Sidharth Vardhan

Of the shape of the ruins – a review

(A review of ‘The Shape of the Ruins’,a novel by Juan Gabriel Vásquez,English translation by Anne McLean short-listed for International Booker in 2019Review first written on March 10, 2019) I do love how the books are growing shorter. This is the biggest (the only big) book in 2019’s long list of International Booker (now in short list) and it didn’t feel that long. I think what makes it a quick read is that much of it is narrating facts and events Which kind of offer much less food for thought per minute. The main theme is conspiracy theories. And it had a putting off effect on me. I find some of them interesting (Dan Brown novels are interesting) but not the ones that concern the death of political figures (Kennedy, Bose, etc), definitely not enough to read 600 page long novels on them. The Marquez Connections This one interested me because of the mention of the name of Gabriel Marquez in some of the reviews. Apparently, Marquez happened to be in place of murder of a famous Colombian politician, Gaitain, just after the murder took place and would remember, in his autobiography (Living to Tell The Tale), a mysterious elegant
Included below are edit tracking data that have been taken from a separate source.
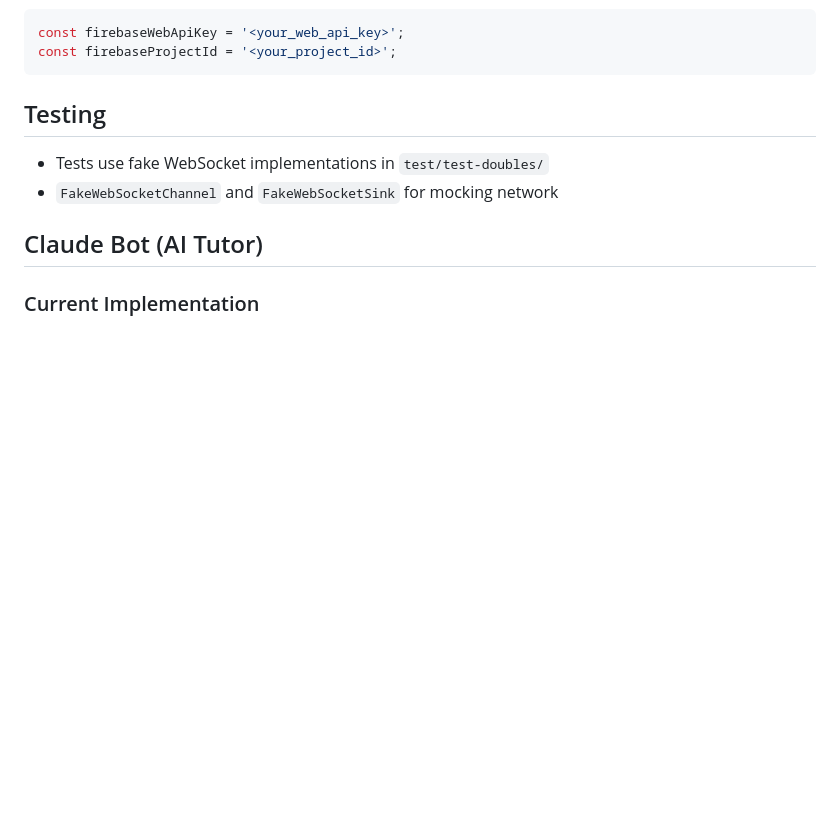
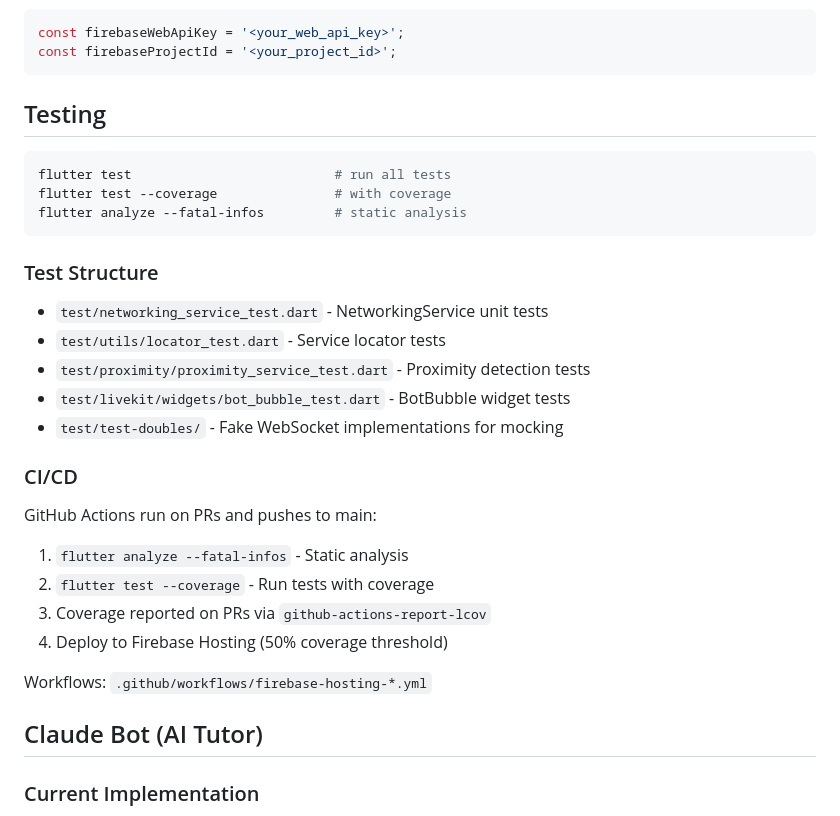
Before and after one commit to enspyrco/tech_world, a Markdown page: CLAUDE.md, the part around the change. GitHub-like rendering; blank space fills up the shorter version.

Commit message:
Update CLAUDE.md with testing and CI/CD documentation
- Add test commands and structure
- Document CI/CD pipeline and workflows
- List all test files

🤖 Generated with [Claude Code](https://claude.com/claude-code)

Co-Authored-By: Claude Opus 4.5 <noreply@anthropic.com>

````diff
--- a/CLAUDE.md
+++ b/CLAUDE.md
@@ -62,8 +62,28 @@ const firebaseProjectId = '<your_project_id>';
 
 ## Testing
 
-- Tests use fake WebSocket implementations in `test/test-doubles/`
-- `FakeWebSocketChannel` and `FakeWebSocketSink` for mocking network
+```bash
+flutter test                          # run all tests
+flutter test --coverage               # with coverage
+flutter analyze --fatal-infos         # static analysis
+```
+
+### Test Structure
+- `test/networking_service_test.dart` - NetworkingService unit tests
+- `test/utils/locator_test.dart` - Service locator tests
+- `test/proximity/proximity_service_test.dart` - Proximity detection tests
+- `test/livekit/widgets/bot_bubble_test.dart` - BotBubble widget tests
+- `test/test-doubles/` - Fake WebSocket implementations for mocking
+
+### CI/CD
+
+GitHub Actions run on PRs and pushes to main:
+1. `flutter analyze --fatal-infos` - Static analysis
+2. `flutter test --coverage` - Run tests with coverage
+3. Coverage reported on PRs via `github-actions-report-lcov`
+4. Deploy to Firebase Hosting (50% coverage threshold)
+
+Workflows: `.github/workflows/firebase-hosting-*.yml`
 
 ## Claude Bot (AI Tutor)
 
````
On Judas and other traitors

(Review of ‘Judas’ by Amos OzThe English translation by Raquel García Lozano was short-listed for Man-Booker in 2017First written on February 8, 2018) On Hurting God There must seem something paradoxical to some of the religious folks in the idea that anyone could in anyway hurt God or his relative. They thus want to argue that such people who might have done something against God were, in fact, folks who just wanted to give the God (and relations) leverage to create drama or God made them that way for drama. Many versions of Ramayana would have you believe that Ravana, in fact, was a devotee of Rama and, all he did, was to get killed from same ( talk about Machoist love!). Bible said God made Pharaoh refuses Moses’ offers so that he could bring plagues to Egypt to prove his existence (and then they blame me for creating scenes!) a Borges version said Pharaoh was intentionally serving God by refusing Moses’ offers (and letting his people suffer and die). On Judas It is thus natural that a similar argument should be visited upon Judas by some of Christians. How could anyone betray Jesus? No, it makes more sense to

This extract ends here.